**Collected data entries:**
- - -
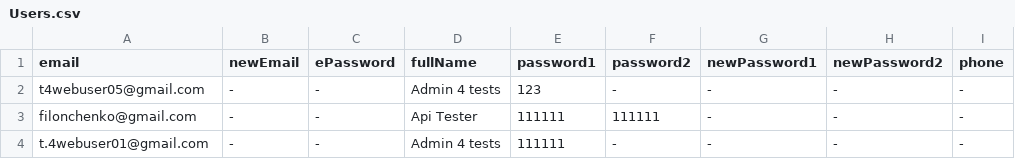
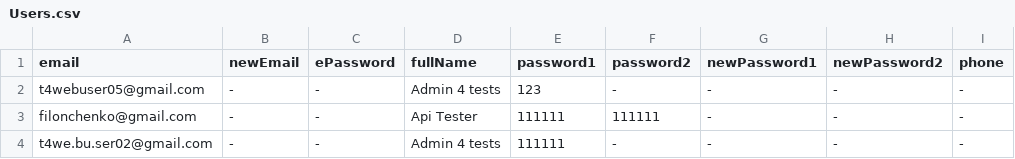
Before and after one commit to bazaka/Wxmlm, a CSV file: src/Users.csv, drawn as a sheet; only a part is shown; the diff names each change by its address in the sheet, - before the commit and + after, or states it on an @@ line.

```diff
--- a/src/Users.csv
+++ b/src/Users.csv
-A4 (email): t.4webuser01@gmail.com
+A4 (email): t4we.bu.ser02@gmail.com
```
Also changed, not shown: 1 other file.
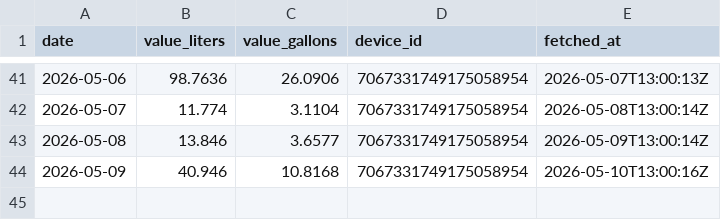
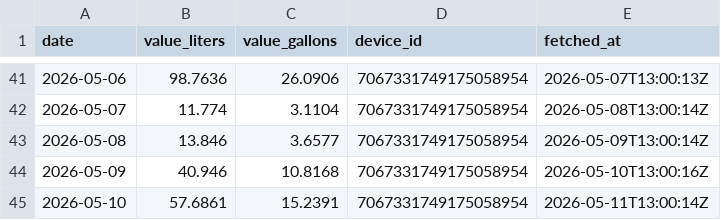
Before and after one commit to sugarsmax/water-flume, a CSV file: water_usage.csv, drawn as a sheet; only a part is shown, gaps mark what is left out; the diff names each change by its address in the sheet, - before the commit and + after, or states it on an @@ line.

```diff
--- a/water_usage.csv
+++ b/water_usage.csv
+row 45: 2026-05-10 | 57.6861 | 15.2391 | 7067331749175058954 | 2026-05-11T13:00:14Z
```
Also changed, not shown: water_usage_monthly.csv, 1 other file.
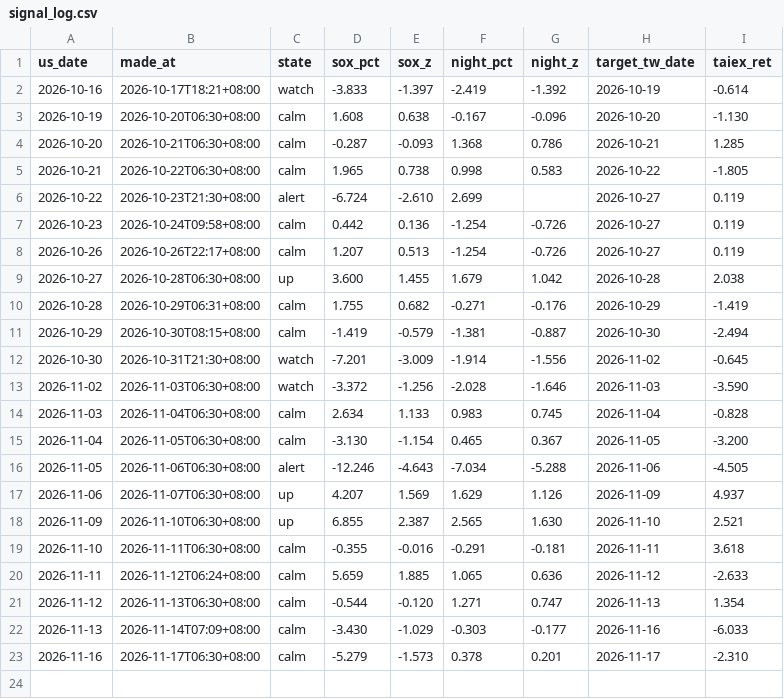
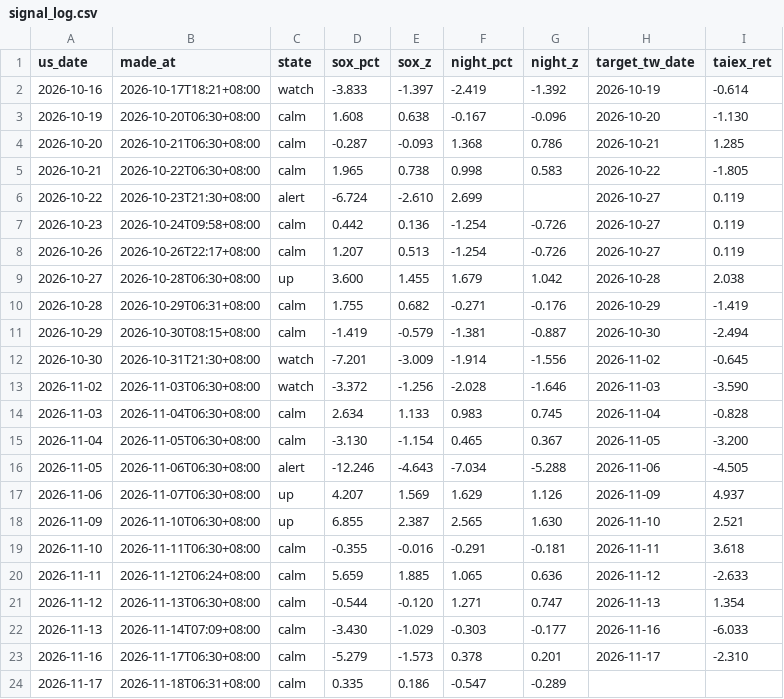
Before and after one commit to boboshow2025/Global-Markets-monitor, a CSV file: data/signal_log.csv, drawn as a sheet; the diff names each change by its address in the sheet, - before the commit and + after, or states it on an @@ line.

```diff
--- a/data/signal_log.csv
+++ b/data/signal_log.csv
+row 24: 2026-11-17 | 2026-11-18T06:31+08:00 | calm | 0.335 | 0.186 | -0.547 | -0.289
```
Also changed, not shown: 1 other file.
- - -
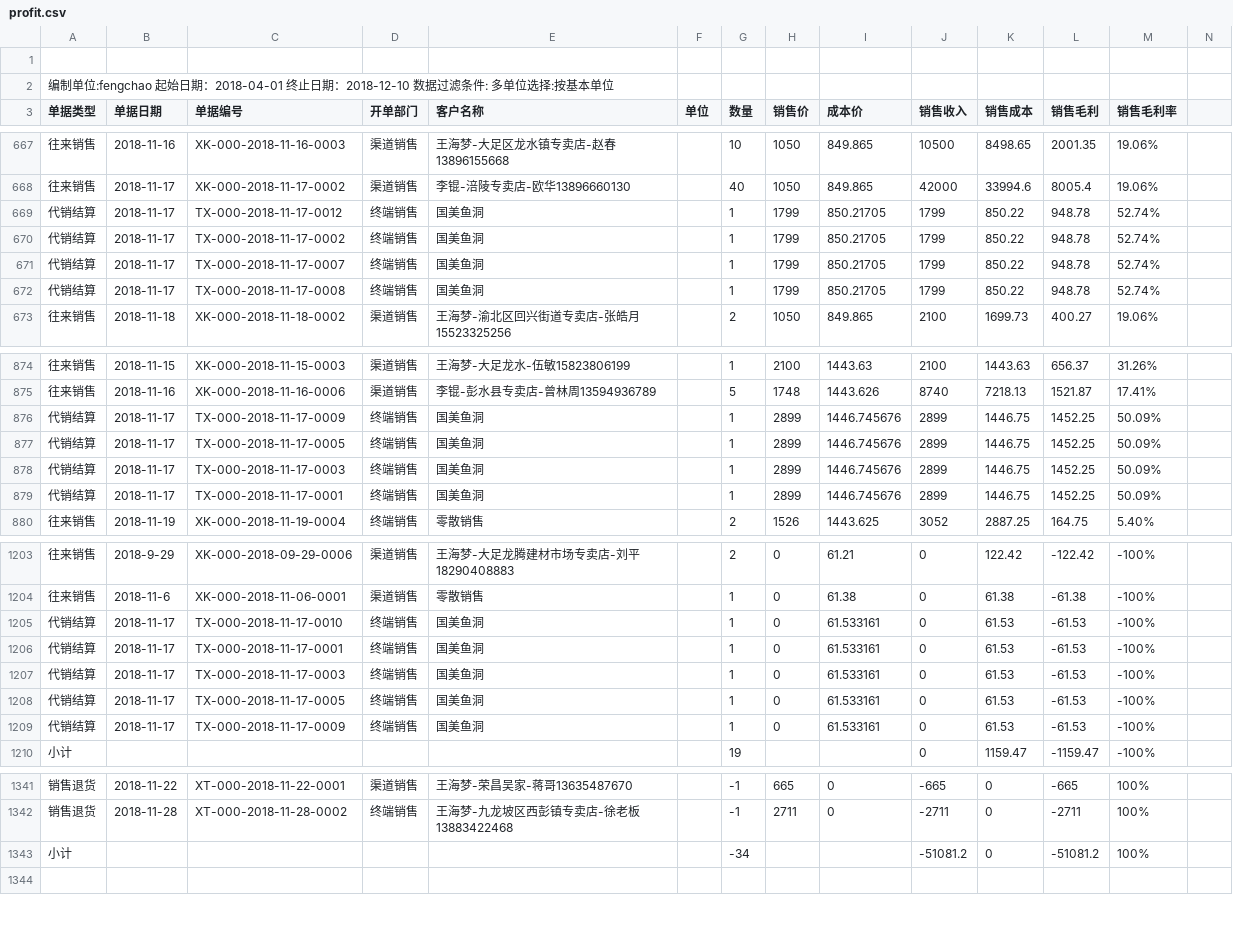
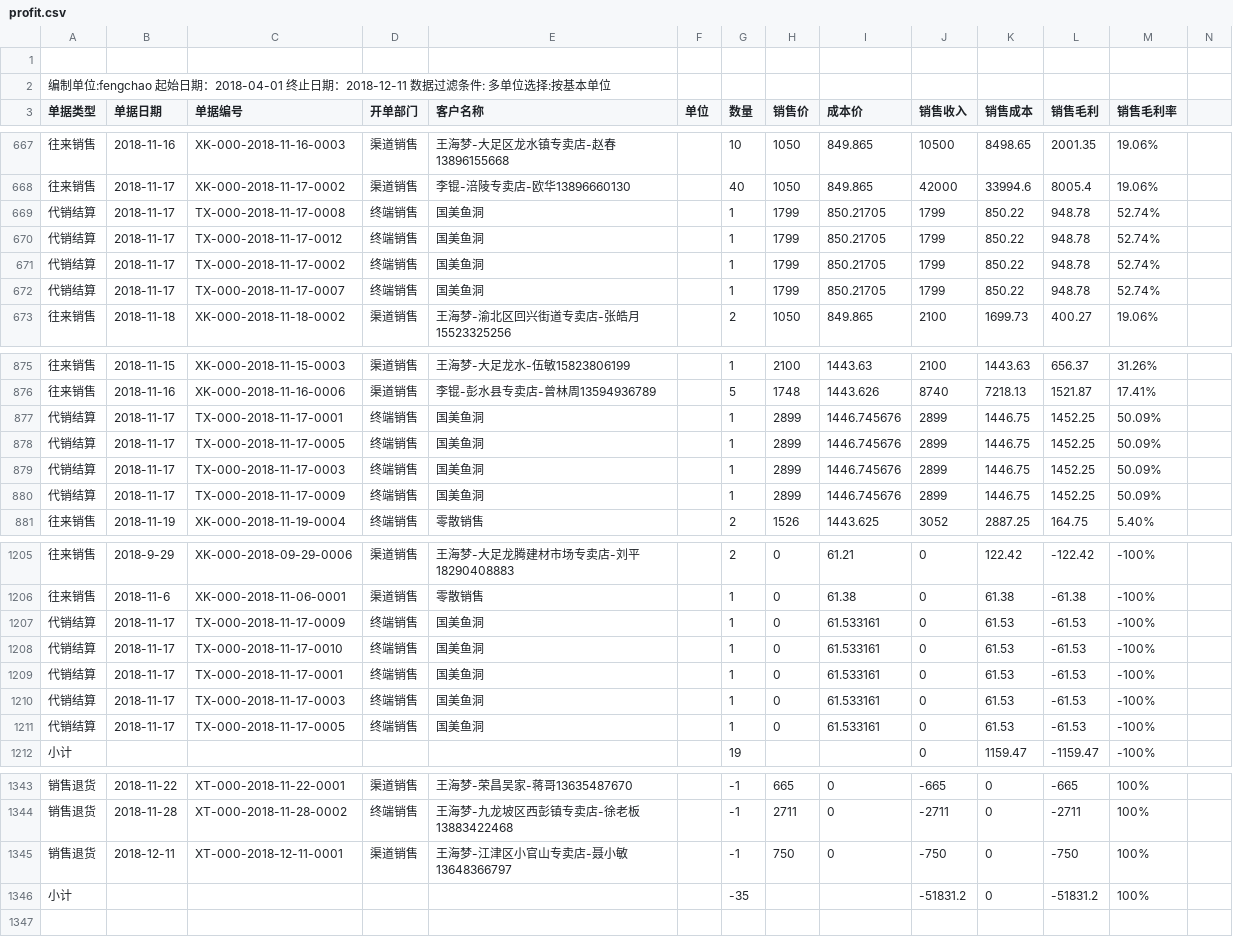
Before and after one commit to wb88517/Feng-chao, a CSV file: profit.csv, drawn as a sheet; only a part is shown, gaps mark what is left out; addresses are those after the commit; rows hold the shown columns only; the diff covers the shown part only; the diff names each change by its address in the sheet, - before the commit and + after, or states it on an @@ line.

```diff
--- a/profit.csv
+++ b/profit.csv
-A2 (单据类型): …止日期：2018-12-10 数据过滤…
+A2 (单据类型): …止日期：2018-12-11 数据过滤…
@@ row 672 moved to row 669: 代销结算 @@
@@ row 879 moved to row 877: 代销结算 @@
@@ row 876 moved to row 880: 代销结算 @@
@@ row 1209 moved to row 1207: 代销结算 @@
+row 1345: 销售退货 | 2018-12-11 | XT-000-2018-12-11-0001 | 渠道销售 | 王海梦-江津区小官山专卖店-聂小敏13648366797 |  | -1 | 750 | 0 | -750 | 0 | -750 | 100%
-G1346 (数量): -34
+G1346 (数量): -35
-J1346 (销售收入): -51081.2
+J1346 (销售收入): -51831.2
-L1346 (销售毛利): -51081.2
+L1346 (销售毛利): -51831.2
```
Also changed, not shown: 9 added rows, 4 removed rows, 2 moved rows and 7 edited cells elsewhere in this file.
- - -
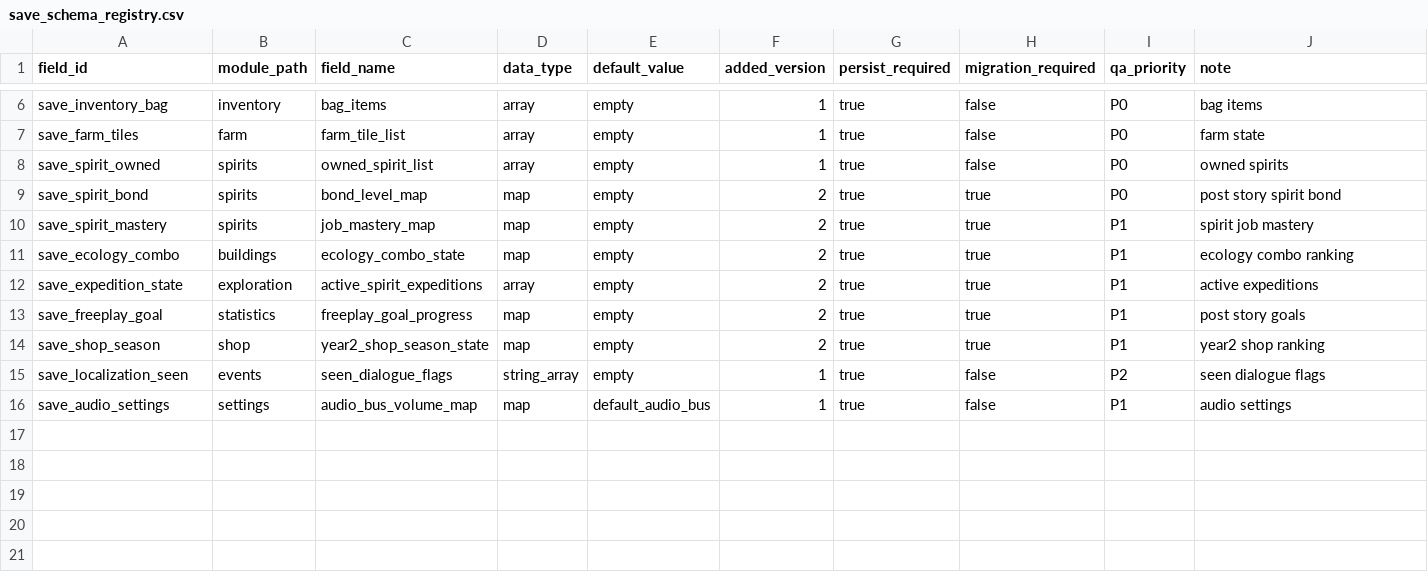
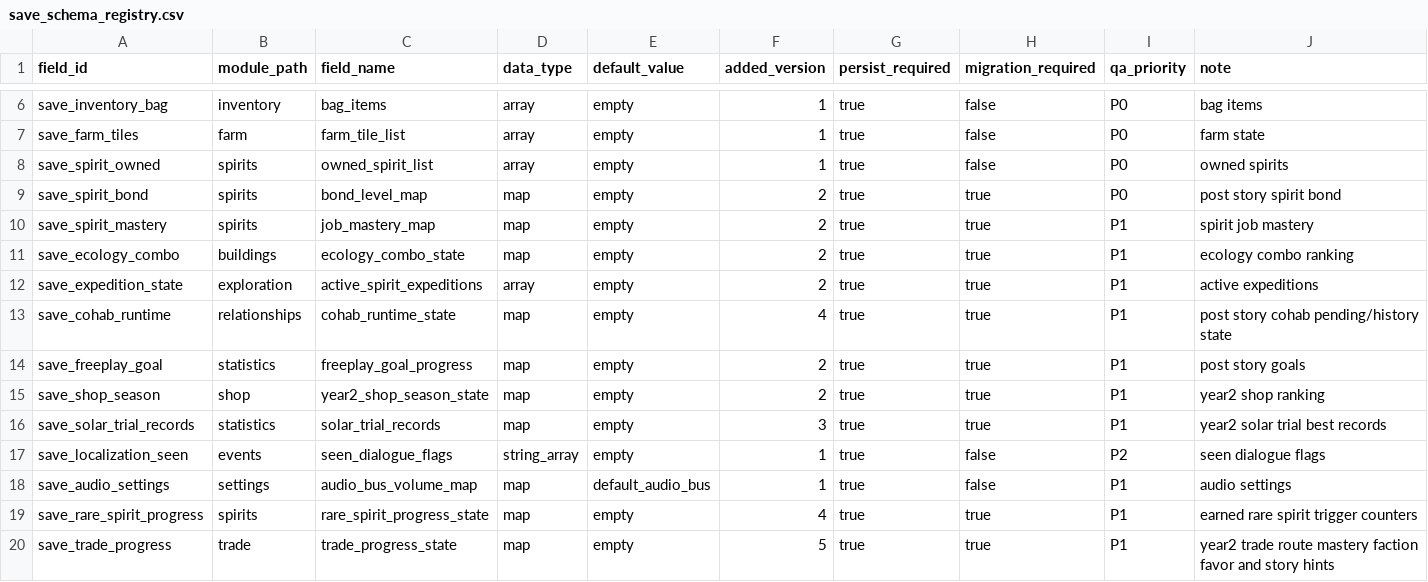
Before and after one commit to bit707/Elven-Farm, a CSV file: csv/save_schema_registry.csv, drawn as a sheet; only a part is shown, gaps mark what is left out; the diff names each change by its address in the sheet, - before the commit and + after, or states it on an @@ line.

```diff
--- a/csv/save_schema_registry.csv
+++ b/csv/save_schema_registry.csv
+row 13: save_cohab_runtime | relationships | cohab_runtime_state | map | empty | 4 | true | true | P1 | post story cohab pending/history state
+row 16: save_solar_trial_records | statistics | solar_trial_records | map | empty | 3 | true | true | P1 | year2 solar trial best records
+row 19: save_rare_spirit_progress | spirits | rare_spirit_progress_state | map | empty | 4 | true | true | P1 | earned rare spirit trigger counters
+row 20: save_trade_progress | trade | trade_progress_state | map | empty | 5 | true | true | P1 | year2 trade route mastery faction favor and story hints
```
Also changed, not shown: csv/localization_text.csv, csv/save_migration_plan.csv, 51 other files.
- - -
**Directions:** From the entries above, copy exactly the lines starting at the one with "Before and after one commit to bazaka/Wxmlm, a" and stopping at the one with "Also changed, not shown: water_usage_monthly.csv, 1", keeping both ends. Drop the pictures.

**Answer to this exercise:**
Before and after one commit to bazaka/Wxmlm, a CSV file: src/Users.csv, drawn as a sheet; only a part is shown; the diff names each change by its address in the sheet, - before the commit and + after, or states it on an @@ line.

```diff
--- a/src/Users.csv
+++ b/src/Users.csv
-A4 (email): t.4webuser01@gmail.com
+A4 (email): t4we.bu.ser02@gmail.com
```
Also changed, not shown: 1 other file.
Before and after one commit to sugarsmax/water-flume, a CSV file: water_usage.csv, drawn as a sheet; only a part is shown, gaps mark what is left out; the diff names each change by its address in the sheet, - before the commit and + after, or states it on an @@ line.

```diff
--- a/water_usage.csv
+++ b/water_usage.csv
+row 45: 2026-05-10 | 57.6861 | 15.2391 | 7067331749175058954 | 2026-05-11T13:00:14Z
```
Also changed, not shown: water_usage_monthly.csv, 1 other file.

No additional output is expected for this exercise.